§ EXTRACTED ENTRIES:

#####

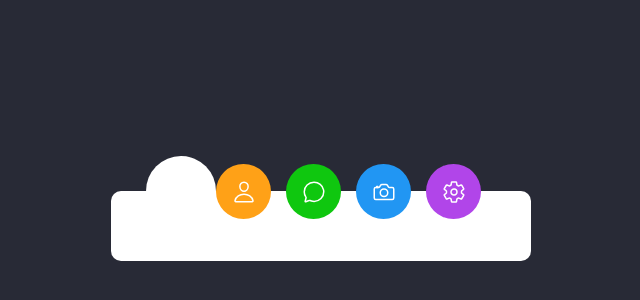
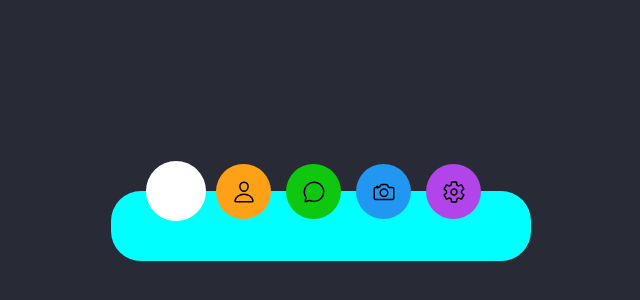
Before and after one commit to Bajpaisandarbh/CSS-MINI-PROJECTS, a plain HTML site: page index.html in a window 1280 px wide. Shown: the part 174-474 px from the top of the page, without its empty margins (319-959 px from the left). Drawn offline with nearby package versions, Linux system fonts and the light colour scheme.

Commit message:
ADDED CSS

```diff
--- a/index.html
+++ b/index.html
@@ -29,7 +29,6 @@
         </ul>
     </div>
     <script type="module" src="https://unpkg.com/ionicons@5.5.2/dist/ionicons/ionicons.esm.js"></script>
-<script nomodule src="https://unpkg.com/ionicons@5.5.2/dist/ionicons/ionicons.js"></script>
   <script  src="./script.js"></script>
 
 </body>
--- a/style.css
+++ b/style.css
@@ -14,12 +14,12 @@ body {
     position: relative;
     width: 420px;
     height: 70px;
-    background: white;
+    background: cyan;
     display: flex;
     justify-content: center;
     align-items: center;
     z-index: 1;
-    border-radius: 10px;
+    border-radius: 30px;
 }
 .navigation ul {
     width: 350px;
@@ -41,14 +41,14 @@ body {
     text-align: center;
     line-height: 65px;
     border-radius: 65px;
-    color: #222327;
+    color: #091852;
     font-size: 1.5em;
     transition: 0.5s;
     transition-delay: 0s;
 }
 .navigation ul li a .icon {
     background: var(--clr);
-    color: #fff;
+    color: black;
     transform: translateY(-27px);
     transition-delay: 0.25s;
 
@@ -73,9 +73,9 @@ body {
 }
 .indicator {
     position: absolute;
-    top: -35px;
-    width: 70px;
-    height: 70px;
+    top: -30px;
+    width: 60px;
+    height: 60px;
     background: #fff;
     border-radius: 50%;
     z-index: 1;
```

#####

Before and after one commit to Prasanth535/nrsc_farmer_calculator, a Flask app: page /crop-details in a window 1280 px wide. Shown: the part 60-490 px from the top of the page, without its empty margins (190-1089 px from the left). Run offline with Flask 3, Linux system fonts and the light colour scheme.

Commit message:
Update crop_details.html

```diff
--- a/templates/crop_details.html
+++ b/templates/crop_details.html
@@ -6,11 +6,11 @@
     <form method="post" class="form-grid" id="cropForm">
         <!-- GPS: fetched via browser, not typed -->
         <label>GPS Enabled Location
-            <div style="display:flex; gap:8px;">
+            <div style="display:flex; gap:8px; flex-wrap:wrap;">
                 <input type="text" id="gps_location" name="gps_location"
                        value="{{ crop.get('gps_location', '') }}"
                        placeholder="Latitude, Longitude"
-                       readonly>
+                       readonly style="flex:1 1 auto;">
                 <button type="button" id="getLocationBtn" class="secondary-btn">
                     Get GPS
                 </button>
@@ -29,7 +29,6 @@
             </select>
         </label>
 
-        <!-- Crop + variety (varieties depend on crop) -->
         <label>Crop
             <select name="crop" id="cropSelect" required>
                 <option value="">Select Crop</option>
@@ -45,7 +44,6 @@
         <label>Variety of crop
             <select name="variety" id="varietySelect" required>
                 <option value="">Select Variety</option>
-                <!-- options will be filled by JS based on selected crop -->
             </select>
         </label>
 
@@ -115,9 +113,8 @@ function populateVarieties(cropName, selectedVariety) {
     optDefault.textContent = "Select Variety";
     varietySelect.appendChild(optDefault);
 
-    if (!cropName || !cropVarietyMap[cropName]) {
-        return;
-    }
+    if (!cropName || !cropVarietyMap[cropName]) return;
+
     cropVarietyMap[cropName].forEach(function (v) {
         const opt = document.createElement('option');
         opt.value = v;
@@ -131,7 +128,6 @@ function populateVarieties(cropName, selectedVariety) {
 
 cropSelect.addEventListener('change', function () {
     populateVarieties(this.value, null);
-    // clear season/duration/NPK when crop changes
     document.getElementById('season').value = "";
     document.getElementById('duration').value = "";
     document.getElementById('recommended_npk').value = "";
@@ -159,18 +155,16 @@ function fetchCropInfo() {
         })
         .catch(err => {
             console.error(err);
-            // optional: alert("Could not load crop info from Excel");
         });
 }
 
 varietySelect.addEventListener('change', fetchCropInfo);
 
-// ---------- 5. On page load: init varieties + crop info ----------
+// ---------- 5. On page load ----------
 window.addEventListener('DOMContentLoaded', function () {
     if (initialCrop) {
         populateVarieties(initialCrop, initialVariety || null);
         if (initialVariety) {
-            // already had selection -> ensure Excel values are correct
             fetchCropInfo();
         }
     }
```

#####

§ REQUIRED ACTION: Copy out the lines above with "function" in them.

§ REPLY:
@@ -115,9 +113,8 @@ function populateVarieties(cropName, selectedVariety) {
     cropVarietyMap[cropName].forEach(function (v) {
@@ -131,7 +128,6 @@ function populateVarieties(cropName, selectedVariety) {
 cropSelect.addEventListener('change', function () {
@@ -159,18 +155,16 @@ function fetchCropInfo() {
 window.addEventListener('DOMContentLoaded', function () {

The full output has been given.